The basic procedure in dry brushing calls for a good quality soft flat brush. Pick a size appropriate for the job. You will also need a supply of paper or cloth to work the brush down to minimal paint content. Load the paint on the brush, don't thin it. Any paint will do, but paints with a slower drying time work best. Once the brush is loaded (not overloaded, just a dab of color), "paint" the brush back and forth on the paper or cloth to remove most of the paint. The brush should leave very little trace of paint on the clean paper or cloth. Then, lightly brush the part to be dry brushed. Paint will adhere to the raised detail on the kit but not the rest of the kit.

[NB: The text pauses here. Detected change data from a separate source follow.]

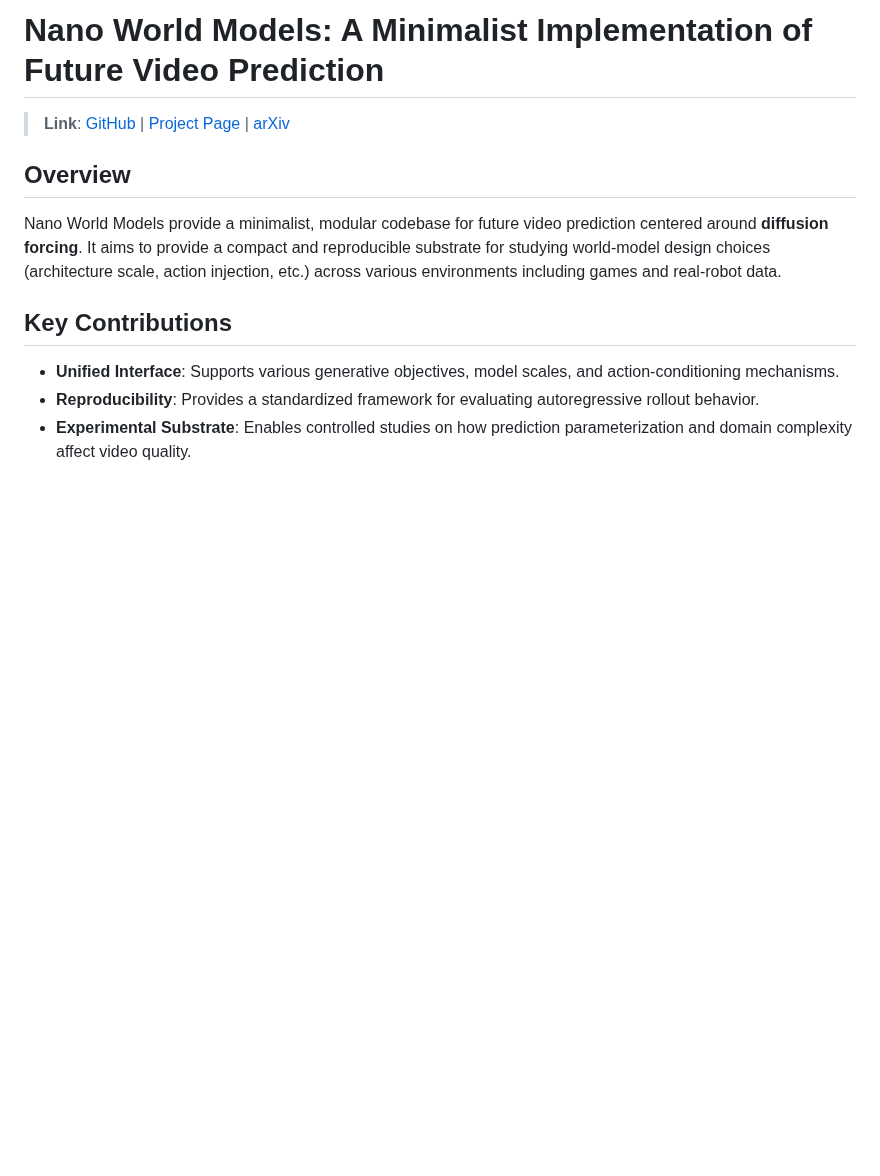
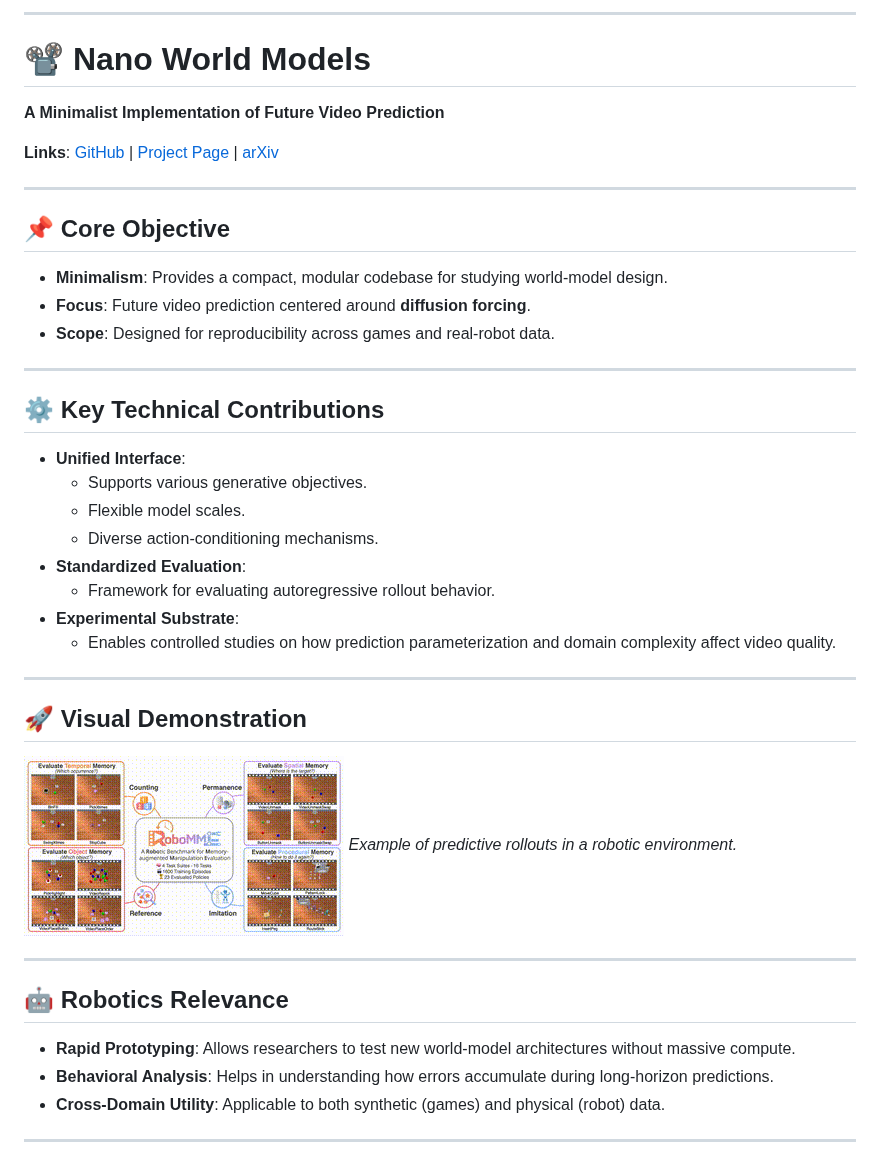
Before and after one commit to roatienza/autonomous-robots, a Markdown page: docs/world_models/Nano_World_Model.md, the part around the change. GitHub-like rendering; pictures changed too: docs/world_models/media/intro.gif (added); blank space fills up the shorter version.

```diff
--- a/docs/world_models/Nano_World_Model.md
+++ b/docs/world_models/Nano_World_Model.md
@@ -1,11 +1,38 @@
-# Nano World Models: A Minimalist Implementation of Future Video Prediction
+---
+# 📽️ Nano World Models
+**A Minimalist Implementation of Future Video Prediction**
 
-> **Link**: [GitHub](https://github.com/simchowitzlabpublic/nano-world-model) | [Project Page](https://simchowitzlabpublic.github.io/nano-world-model) | [arXiv](https://arxiv.org/abs/2605.23993)
+**Links**: [GitHub](https://github.com/simchowitzlabpublic/nano-world-model) | [Project Page](https://simchowitzlabpublic.github.io/nano-world-model) | [arXiv](https://arxiv.org/abs/2605.23993)
 
-## Overview
-Nano World Models provide a minimalist, modular codebase for future video prediction centered around **diffusion forcing**. It aims to provide a compact and reproducible substrate for studying world-model design choices (architecture scale, action injection, etc.) across various environments including games and real-robot data.
+---
 
-## Key Contributions
-- **Unified Interface**: Supports various generative objectives, model scales, and action-conditioning mechanisms.
-- **Reproducibility**: Provides a standardized framework for evaluating autoregressive rollout behavior.
-- **Experimental Substrate**: Enables controlled studies on how prediction parameterization and domain complexity affect video quality.
+## 📌 Core Objective
+- **Minimalism**: Provides a compact, modular codebase for studying world-model design.
+- **Focus**: Future video prediction centered around **diffusion forcing**.
+- **Scope**: Designed for reproducibility across games and real-robot data.
+
+---
+
+## ⚙️ Key Technical Contributions
+- **Unified Interface**:
+    - Supports various generative objectives.
+    - Flexible model scales.
+    - Diverse action-conditioning mechanisms.
+- **Standardized Evaluation**:
+    - Framework for evaluating autoregressive rollout behavior.
+- **Experimental Substrate**:
+    - Enables controlled studies on how prediction parameterization and domain complexity affect video quality.
+
+---
+
+## 🚀 Visual Demonstration
+![World Model Rollout](media/intro.gif)
+*Example of predictive rollouts in a robotic environment.*
+
+---
+
+## 🤖 Robotics Relevance
+- **Rapid Prototyping**: Allows researchers to test new world-model architectures without massive compute.
+- **Behavioral Analysis**: Helps in understanding how errors accumulate during long-horizon predictions.
+- **Cross-Domain Utility**: Applicable to both synthetic (games) and physical (robot) data.
+---
```
Also changed, not shown: docs/world_models/NVIDIA_Cosmos_Reasoning.md (+31 -4 lines), docs/world_models/Stable_World_Model.md (+33 -9 lines), docs/world_models/media/move_cube.gif (added), docs/world_models/media/route_stick.gif (added).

Subtle dry brushing can be built up slowly with repeated application until the desired effect is reached. If you see individual brush strokes, you have far too much paint in the brush- rub it some more on the paper. As with all techniques, practice makes perfect, but there really isn't anything difficult about dry brushing. Just keep it light and use multiple applications to build up the effect.

What to Dry brush
Everything should be highlighted by dry brushing. Using dry brushing, you can also "scrub" faded or worn paint areas. This is especially handy in larger scales, on the floor of a flatbed car where scuffing and wear is common. Look for any raised detail- anything with raised detail can be highlighted. The impression is convincing if the dry brushing is subtle. Make sure you dry brush AFTER the wash is applied, or you will remove all of you dry brushing effort with the excess wash.

Bare Metal
It takes little effort to get a bare metal look on your model; it’s not hard to do at all. Using a graphite pencil is one of the easiest and most convincing ways to add bare metal to your model. Flat cars, gondolas, box car door hinges, etc. Apply spots to your model and seal, or you can highlight some raised portions with bare medal like door hinges, boxcar door slides, gondolas, flat cars. The possibilities are endless. Just remember that a little weathering is in my opinion, is better than no weathering at, and a little goes a long way in enhancing the enjoyment of Model railroading.

Have fun, and weather those models!